It’s no secret that, for the past couple of years, Disney stock has struggled for the past couple of years. The stock plummeted when the theme parks were forced to close because of the COVID-19 pandemic, which was understandable. Thankfully, it slowly started to climb back up as Disney+ subscriptions grew and people continued to shop for Disney merchandise. However, it failed to live up to the reliable stock it was once, as Disney CEO Bob Chapek made a series of public missteps that caused people’s faith in the company to wane.
On November 20, after a tumultuous few years, Bob Chapek was fired, and former Disney CEO Bob Iger stepped into the leadership role once again. Immediately after Iger came back into the Disney fold, Disney’s stock drastically increased as analysts said that the magic had returned. Those gains slowly started to go down and have since disappeared. Then Avatar: The Way of Water came out and underperformed, which caused the stock price to drop again.
Now, Disney is on par to have its worst year in nearly five decades.
Market Insider explained more about Disney’s poor performance — the stock is down 45% just this year.
Disney stock has plunged 45% this year, leaving it poised to deliver its worst annual performance in nearly five decades, as a profusion of challenges continues to bedevil the media giant.
Shares of Disney closed almost 5% lower Monday, after the long-awaited “Avatar: The Way of Water” had a disappointing opening weekend in movie theaters.
The stock is now trading at 2014 levels on a split-adjusted basis, and remains on track for its largest yearly decline since 1974, according to CNBC. The painful selloff has erased about $200 billion from Disney’s market capitalization since March 2021.
While Disney is certainly struggling, the blame cannot simply be pointed at things like Chapek’s issues and Avatar’s performance. The stock market as a whole has had a terrible year. Inflation has reached a forty-year-high, and the federal interest rate was raised from nearly zero all the way to four percent.

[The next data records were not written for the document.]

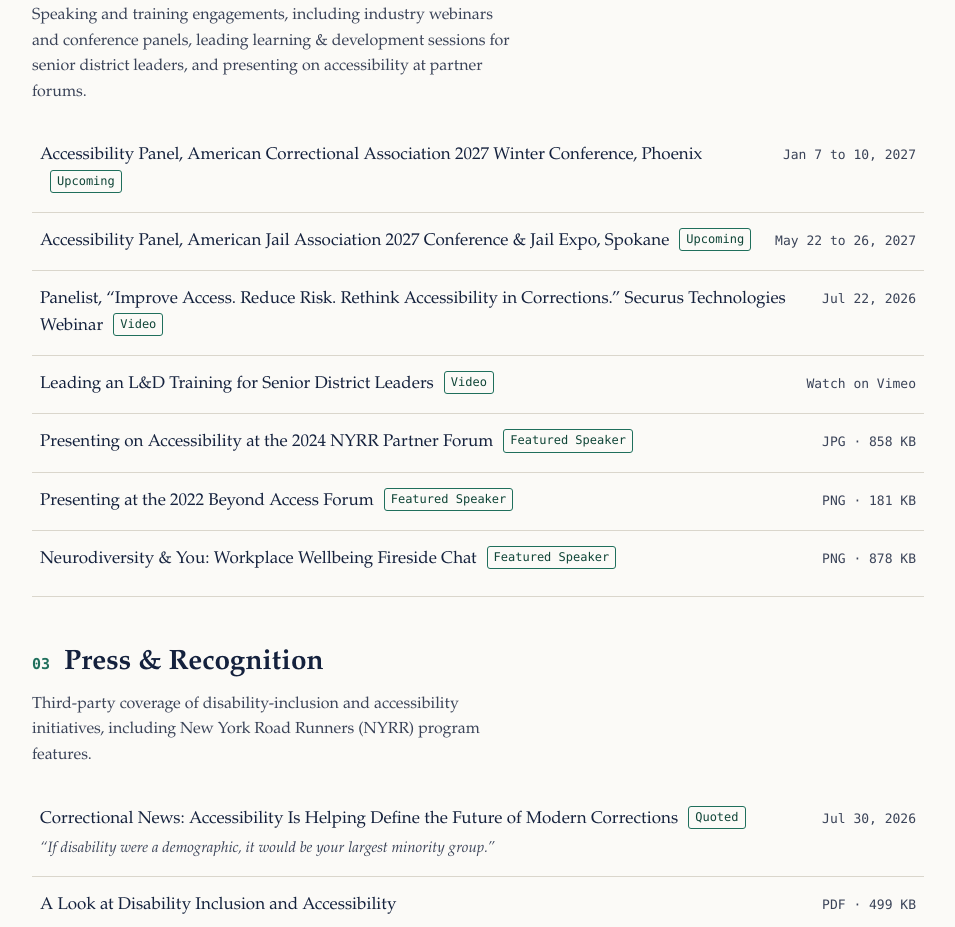
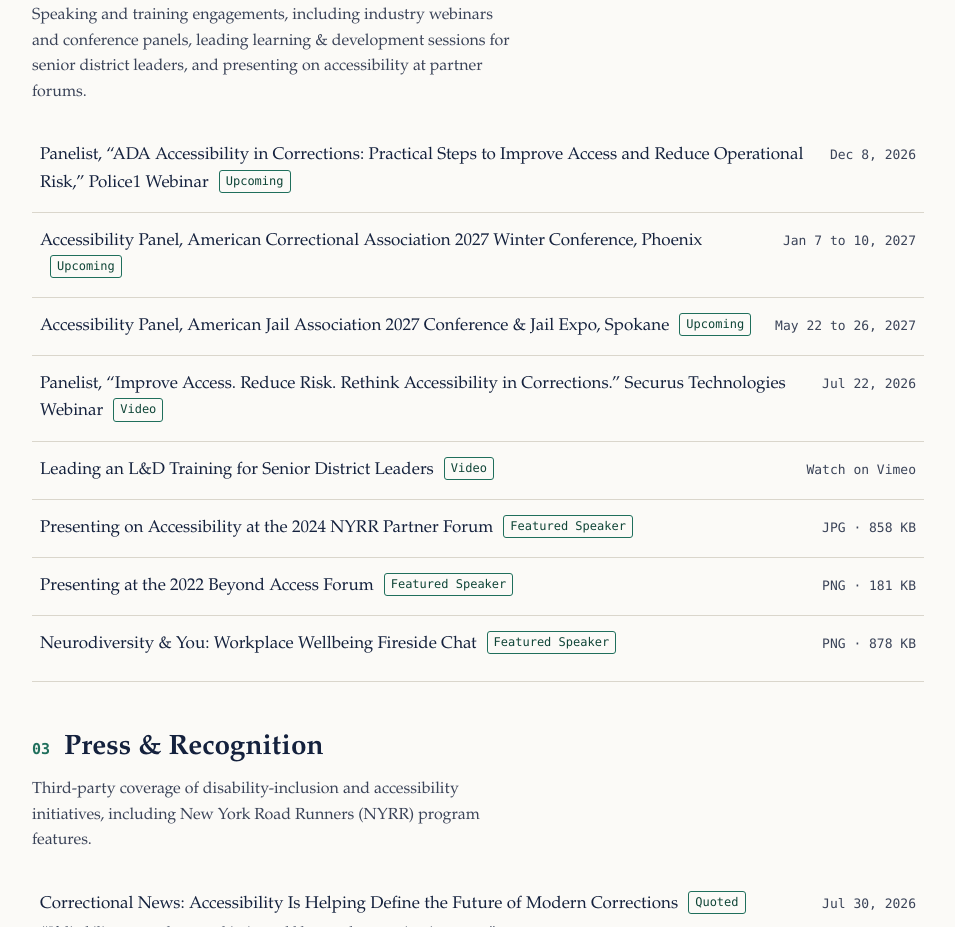
Before and after one commit to atfirstsight0/portfolio, a plain HTML site: page index.html in a window 1280 px wide. Shown: the part 1647-2574 px from the top of the page, without its empty margins (162-1117 px from the left). Drawn offline with Linux system fonts and the light colour scheme.

Commit message:
Add Dec 8, 2026 Police1 webinar to Speaking & Multimedia

```diff
--- a/index.html
+++ b/index.html
@@ -195,6 +195,7 @@
       </div>
       <p class="group-note">Speaking and training engagements, including industry webinars and conference panels, leading learning &amp; development sessions for senior district leaders, and presenting on accessibility at partner forums.</p>
       <ul class="files">
+        <li class="file"><a class="file-link" href="https://www.police1.com/legal/webinar-ada-accessibility-in-corrections-practical-steps-to-improve-access-and-reduce-operational-risk" target="_blank" rel="noopener"><span class="file-name">Panelist, &ldquo;ADA Accessibility in Corrections: Practical Steps to Improve Access and Reduce Operational Risk,&rdquo; Police1 Webinar<span class="badge">Upcoming</span><span class="sr-only"> (opens in a new tab)</span></span><span class="file-meta">Dec 8, 2026</span></a></li>
         <li class="file"><a class="file-link" href="https://www.aca.org/conferences/future-conferences" target="_blank" rel="noopener"><span class="file-name">Accessibility Panel, American Correctional Association 2027 Winter Conference, Phoenix<span class="badge">Upcoming</span><span class="sr-only"> (opens in a new tab)</span></span><span class="file-meta">Jan 7 to 10, 2027</span></a></li>
         <li class="file"><a class="file-link" href="https://www.americanjail.org/conference-2027" target="_blank" rel="noopener"><span class="file-name">Accessibility Panel, American Jail Association 2027 Conference &amp; Jail Expo, Spokane<span class="badge">Upcoming</span><span class="sr-only"> (opens in a new tab)</span></span><span class="file-meta">May 22 to 26, 2027</span></a></li>
         <li class="file"><a class="file-link" href="https://res.cloudinary.com/aventiv/video/upload/g_center,c_fill,ar_16:9/f_mp4,vc_h264,ac_aac,af_22050,fps_1-30/v1784918269/July_Securus_ADA_Webinar_ubvghv.mp4" target="_blank" rel="noopener"><span class="file-name">Panelist, &ldquo;Improve Access. Reduce Risk. Rethink Accessibility in Corrections.&rdquo; Securus Technologies Webinar<span class="badge">Video</span><span class="sr-only"> (opens in a new tab)</span></span><span class="file-meta">Jul 22, 2026</span></a></li>
```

Disney fans, Hollywood, Wall Street, and market analysts all have hope that Bob Iger will be able to take Disney and put it back in the positive light it was once seen. They are hoping that can happen if Iger does things like fix the courageous pricing and get rid of unpopular things like Disney Genie+ and the theme park reservation system.